Philip Huang Is Reinventing the Traditional World of Ancient Dyeing

Philip Huang Is Reinventing the Traditional World of Ancient Dyeing

Deep in the remote villages of Sakon Nakhon in north east Thailand, various groups of local "grandmas" and "aunties" gather to harvest and make the indigo dye for the fashion label Philip Huang. For the last five years, the founders — Philip Huang and Chomwan Weeraworawit— have been working with the region's craftspeople to develop hand-made textiles using old-world techniques and organic fibers.

The couple is based between Bangkok and their HQ in Bushwick, a fitting setup that reflects their brand's contemporary-meets-rural ethos. For their Spring 2021 collection, they teamed up with cinematographer Sayombhu Mukdeeprom (known for his work on Call Me By Your Name) to create a short film called Finding Oasis that puts a spotlight on the artisans and dyeing process.

The project came about after COVID-19 put a halt to their original plans, which was to host a big Isan north eastern Thai dinner in Paris during Fashion Week. "When we couldn't do anything physical, we immediately had to address making a video," Weeraworawit tells PAPER. The resulting 12-minute video, which she describes as a visual essay, documents the brand's journey through Huang's eyes while also offering a glimpse of their collaborators and their journey.

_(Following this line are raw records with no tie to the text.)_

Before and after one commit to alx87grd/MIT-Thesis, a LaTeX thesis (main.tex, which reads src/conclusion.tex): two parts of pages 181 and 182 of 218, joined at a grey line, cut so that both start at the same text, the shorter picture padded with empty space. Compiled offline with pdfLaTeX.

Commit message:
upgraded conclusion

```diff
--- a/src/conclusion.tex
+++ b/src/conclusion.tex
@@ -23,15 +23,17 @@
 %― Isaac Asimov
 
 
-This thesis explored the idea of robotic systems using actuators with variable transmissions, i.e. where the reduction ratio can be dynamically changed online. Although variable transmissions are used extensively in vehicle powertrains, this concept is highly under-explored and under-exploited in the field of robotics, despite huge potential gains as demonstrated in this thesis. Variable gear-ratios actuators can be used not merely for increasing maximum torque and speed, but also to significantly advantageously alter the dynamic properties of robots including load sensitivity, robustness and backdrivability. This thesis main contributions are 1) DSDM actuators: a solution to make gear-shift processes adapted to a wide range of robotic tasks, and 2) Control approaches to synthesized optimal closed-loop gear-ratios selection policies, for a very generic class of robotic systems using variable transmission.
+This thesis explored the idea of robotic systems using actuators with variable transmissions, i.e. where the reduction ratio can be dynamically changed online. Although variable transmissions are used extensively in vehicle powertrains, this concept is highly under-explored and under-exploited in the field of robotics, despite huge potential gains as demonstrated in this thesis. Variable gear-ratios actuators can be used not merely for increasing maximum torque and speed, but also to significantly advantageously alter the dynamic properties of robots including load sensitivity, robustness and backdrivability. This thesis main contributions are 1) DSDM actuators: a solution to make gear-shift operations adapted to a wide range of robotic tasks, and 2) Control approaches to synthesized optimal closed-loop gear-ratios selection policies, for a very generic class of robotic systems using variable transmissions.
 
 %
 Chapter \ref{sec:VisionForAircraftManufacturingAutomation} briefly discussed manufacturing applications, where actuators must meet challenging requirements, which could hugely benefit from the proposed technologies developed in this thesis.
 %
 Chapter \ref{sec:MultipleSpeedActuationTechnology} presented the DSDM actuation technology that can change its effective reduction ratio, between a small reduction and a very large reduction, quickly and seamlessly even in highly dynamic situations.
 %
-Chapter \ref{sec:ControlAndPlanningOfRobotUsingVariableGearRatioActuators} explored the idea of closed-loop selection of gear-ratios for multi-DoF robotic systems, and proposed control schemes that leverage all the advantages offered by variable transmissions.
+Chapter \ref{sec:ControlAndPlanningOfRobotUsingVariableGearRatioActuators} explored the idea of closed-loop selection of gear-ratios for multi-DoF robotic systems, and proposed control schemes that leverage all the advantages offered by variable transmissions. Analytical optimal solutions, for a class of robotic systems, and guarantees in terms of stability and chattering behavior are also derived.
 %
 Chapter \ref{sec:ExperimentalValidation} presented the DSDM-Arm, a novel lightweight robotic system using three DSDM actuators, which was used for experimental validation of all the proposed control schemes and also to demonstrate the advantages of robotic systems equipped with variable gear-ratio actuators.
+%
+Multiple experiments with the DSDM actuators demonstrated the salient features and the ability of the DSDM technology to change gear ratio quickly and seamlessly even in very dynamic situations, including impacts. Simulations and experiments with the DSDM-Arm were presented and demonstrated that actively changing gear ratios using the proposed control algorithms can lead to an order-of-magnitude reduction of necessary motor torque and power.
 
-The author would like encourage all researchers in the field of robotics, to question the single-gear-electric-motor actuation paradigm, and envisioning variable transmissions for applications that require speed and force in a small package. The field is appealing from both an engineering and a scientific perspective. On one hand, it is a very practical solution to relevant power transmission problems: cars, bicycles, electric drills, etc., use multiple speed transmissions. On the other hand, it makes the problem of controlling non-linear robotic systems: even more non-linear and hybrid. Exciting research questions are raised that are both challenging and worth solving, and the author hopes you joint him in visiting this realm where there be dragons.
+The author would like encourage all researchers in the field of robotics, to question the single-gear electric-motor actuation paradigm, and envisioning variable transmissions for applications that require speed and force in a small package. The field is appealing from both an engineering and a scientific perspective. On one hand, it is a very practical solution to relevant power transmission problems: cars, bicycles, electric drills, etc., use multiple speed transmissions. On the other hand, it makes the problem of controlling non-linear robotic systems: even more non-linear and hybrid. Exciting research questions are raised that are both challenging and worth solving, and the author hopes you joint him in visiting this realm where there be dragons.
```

"They live in the countryside, but that's a choice, they don't have to," she says. "I think the idea of choice, expression, the freedom to do what you want to do, or find something that you want to make, really comes through [in the film]."

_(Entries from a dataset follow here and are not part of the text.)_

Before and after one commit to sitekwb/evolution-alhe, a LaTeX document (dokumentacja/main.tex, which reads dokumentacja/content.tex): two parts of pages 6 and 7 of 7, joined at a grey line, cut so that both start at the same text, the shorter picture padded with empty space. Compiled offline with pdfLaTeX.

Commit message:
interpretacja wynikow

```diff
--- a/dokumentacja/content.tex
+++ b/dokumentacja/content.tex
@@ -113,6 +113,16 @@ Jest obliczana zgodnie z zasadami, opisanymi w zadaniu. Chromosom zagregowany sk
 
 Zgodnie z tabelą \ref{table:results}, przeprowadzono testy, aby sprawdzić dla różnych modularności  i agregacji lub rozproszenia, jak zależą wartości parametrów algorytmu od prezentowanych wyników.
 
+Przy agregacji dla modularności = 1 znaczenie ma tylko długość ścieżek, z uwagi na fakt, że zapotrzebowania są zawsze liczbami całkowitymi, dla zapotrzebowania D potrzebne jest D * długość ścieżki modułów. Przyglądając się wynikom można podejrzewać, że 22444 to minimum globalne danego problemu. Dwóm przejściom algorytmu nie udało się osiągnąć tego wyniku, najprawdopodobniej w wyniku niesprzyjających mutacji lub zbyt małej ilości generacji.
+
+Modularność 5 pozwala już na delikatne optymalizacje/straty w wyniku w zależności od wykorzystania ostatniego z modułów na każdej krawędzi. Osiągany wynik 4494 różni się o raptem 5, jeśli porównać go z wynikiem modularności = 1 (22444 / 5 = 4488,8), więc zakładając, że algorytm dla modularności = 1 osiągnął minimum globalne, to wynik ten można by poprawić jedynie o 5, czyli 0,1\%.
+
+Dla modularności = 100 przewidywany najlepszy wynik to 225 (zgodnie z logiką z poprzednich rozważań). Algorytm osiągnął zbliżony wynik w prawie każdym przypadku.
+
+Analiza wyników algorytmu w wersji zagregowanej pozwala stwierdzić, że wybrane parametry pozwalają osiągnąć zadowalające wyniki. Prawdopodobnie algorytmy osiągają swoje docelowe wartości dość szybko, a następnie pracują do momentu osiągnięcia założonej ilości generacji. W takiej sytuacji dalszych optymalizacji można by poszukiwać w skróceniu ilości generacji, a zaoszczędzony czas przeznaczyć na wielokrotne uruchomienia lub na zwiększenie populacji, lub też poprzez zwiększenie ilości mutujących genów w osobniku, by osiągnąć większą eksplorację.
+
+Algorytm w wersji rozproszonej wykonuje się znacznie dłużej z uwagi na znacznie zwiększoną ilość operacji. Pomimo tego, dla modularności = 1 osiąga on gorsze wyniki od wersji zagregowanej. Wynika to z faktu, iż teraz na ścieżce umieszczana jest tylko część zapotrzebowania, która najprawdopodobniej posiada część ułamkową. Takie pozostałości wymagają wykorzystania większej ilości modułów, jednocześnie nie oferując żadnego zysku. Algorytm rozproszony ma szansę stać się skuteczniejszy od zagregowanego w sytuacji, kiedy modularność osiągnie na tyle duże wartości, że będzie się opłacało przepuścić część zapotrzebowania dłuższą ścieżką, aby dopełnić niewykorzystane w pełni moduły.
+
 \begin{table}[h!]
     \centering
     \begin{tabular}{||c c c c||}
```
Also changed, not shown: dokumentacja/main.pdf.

Despite the pandemic's unprecedented effects, Huang says the way they approached the Spring collection didn't feel any different from how they've worked in the past, since they've always considered their interactions with the villagers a very human process.

"Essentially, when we're going to work in Isan, we're actually invited to go into their homes, and that's why we've chosen to open up a showroom and an office here," he says. "Then, when they come to Bangkok, we can invite them into our home and continue this exchange of knowledge and perceptions since we're from different worlds. We all share a commonplace, in a way."

Finding Oasis acts as a window into a world not many people are familiar with, particularly when it comes to the indigo dye process. With this film, the pair hope to shed light not only on the community aspect of Isan's dyers, but the benefits of natural dyes in your everyday wardrobe.

"We work with natural dyes, artisans, craftsmen and craftswomen, which should be very expensive, but our whole thing was never about that," Weeraworawit says. "It's about access. If more people dye with natural dyes and more people are aware of what this is, it no longer becomes a niche. I think it enables change. You know, we're not going to get rid of everything else, but at least the alternative will be more prominent and hopefully that becomes more of a thing."

Click through the gallery, below, to see the full Philip Huang Spring 2021 collection and watch the short film "Finding Oasis" above.

Photos courtesy of Philip Huang